The Christian Lent lasts 40 days, beginning on Ash Wednesday and ending on Easter. But what do 40 days of Lent mean? Does it just mean going hungry? No, fasting is conscious renunciation, creating space to look inward, outward, backward, forward, and upward. Adriana Marchetti, General Manager at the Falkensteiner Hotel Schladming, has already given you an insight into her decision this year to take part in a training course as a “spiritual fasting guide” in the first part of the blog series. In the second part, she will share with you her thoughts on fasting, renunciation, and the subsequent reintroduction of the body to normal food – by breaking the fast:

The soon approaching Easter holidays herald the end of the 40-day Lenten season. How have you been? How many dreams of the land of milk and honey did you have during this time? Have you also made a list of treats that you want to eat after the end of the fast? Chocolate, cakes, alcohol, meat? But this is exactly what harms the body more than you think. Depending on the length of the fast, and of course on the severity, the body has already gotten out of the habit of the deprived “pleasure object”. It is the head that cries out for it. But the body is first overtaxed. Especially after long therapeutic fasting, the production of digestive enzymes has ceased. So, in order to revive digestion, a light diet, i.e. sparing food, is recommended for breaking the fast.

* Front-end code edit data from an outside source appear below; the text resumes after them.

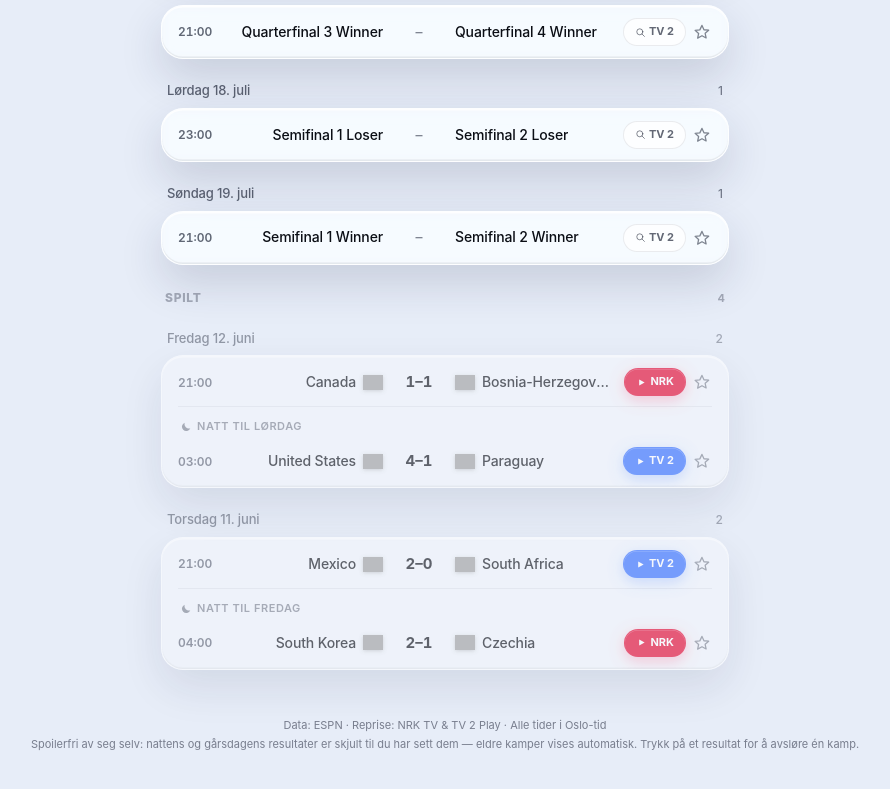
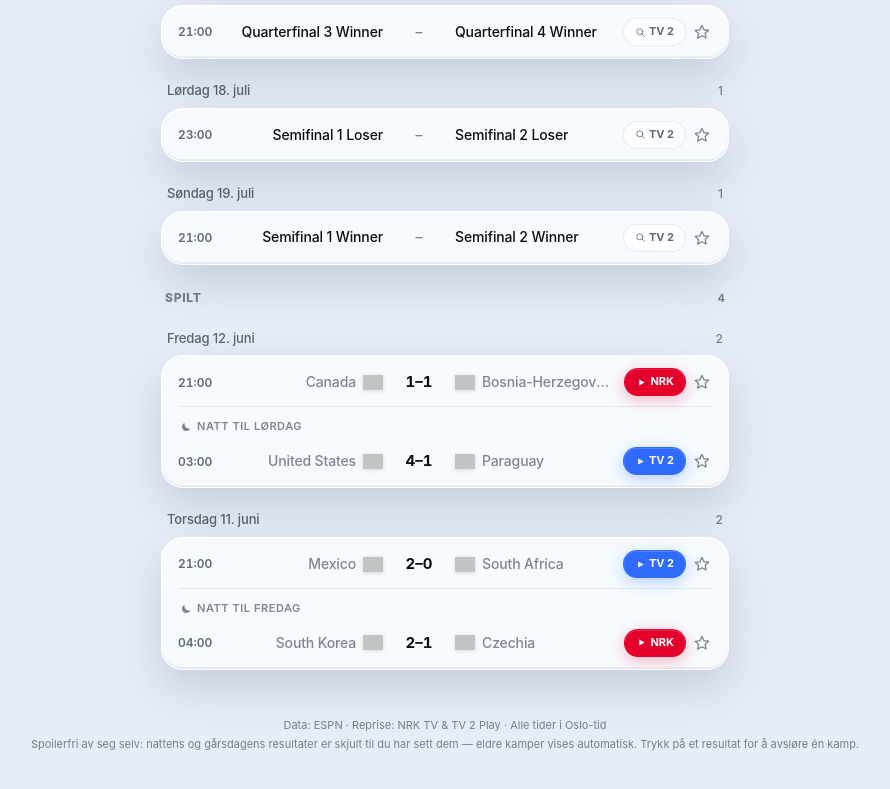
Before and after one commit to CHaerem/WorldCupSync, a website: page docs/index.html in a window 1280 px wide. Shown: the part 7576-8365 px from the top of the page, without its empty margins (195-1085 px from the left). Drawn offline with Linux system fonts and the light colour scheme; grey boxes are pictures that could not be loaded.

Commit message:
Keep replay buttons tappable in the Spilt (history) section
The whole section was dimmed, making older matches' NRK/TV 2 replay buttons look
disabled. Now only the text is muted; the replay buttons stay full-colour so you
can watch any earlier match's replay directly from the list (or tap the row for
both NRK + TV 2 links).

Co-Authored-By: Claude Opus 4.8 (1M context) <noreply@anthropic.com>

```diff
--- a/docs/index.html
+++ b/docs/index.html
@@ -204,7 +204,9 @@
       .section-head.accent { color: var(--accent); }
       .section-head.muted { color: var(--faint); }
       .section-head .sc-n { margin-left: auto; font-size: 11px; font-weight: 700; color: var(--faint); letter-spacing: 0; }
-      .sec-spilt { opacity: 0.62; }              /* history de-emphasised as a whole */
+      /* history: mute the text, but keep the replay buttons fully tappable */
+      .sec-spilt .day-head, .sec-spilt .teams .nm, .sec-spilt .md { color: var(--faint); }
+      .sec-spilt .teams img { opacity: 0.6; }
       .m .lt { font-size: 12px; font-weight: 600; color: var(--muted); font-variant-numeric: tabular-nums; }
       .m .live { display: inline-block; width: 8px; height: 8px; border-radius: 50%; background: var(--nrk); box-shadow: 0 0 9px var(--nrk); animation: pulse 1.4s infinite; }
       @keyframes pulse { 0%,100% { opacity: 1; } 50% { opacity: .25; } }
```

Traditionally, the first food eaten after many fasts is a baked apple. Can you imagine how delicious a baked apple can look, smell, taste, and feel in your mouth? Just give it a try.

Whatever you’ve been doing without for the past few days, make time for snacking on your long-awaited object of pleasure:

look at it, smell it, feel it with your hands (if possible) and only then take a first bite or sip and let it truly melt in your mouth. So, does it taste the way you remember it? No? You don’t like it anymore?! Wonderful, then take it as an opportunity to break this (bad) habit. Better? Well then, continue to enjoy it – in moderation not in masses! Because, as we know, the dose makes the poison.

Soup for breaking the fast

If a baked apple is too hearty for you to break your fast, you can also try a classic soup to slowly accustom your body to normal food again without overtaxing it. I will tell you below how you can prepare a home-made Lenten soup according to the recipe of our chef in Schladming, Bernd Maier:

Ingredients for 4 servings

Preparation time: about 10 minutes
Cooking time: about 30 minutes

  • 1 ltr. water
  • 60 g parsnip peeled and finely diced
  • 60 g fennel peeled and finely diced
  • 60 g celery finely diced
  • 60 g potato peeled and finely diced
  • 60 g carrot peeled and finely diced
  • 2 garlic cloves – peeled and finely diced
  • 2 sage leaves finely chopped
  • 2 bay leaves
  • 5 g ginger finely diced
  • 1 stalk of plucked thyme
  • 1 small stalk of rosemary
  • 4 juniper berries
  • 1 sprig of lovage finely chopped
  • 1 pinch of whole caraway seeds
  • 1 pinch of freshly grated nutmeg
  • 1 tsp tomato paste
  • 1 teaspoon lemon juice
  • A little chili to taste

Bring all ingredients to a boil in a pot with the water. Let the soup simmer gently for about 20 minutes and then serve warm.


Add fresh herbs, such as chives and parsley, to the soup just before serving. This adds extra flavor. By the way: You can also use this soup for fasting if you sieve off the solid ingredients.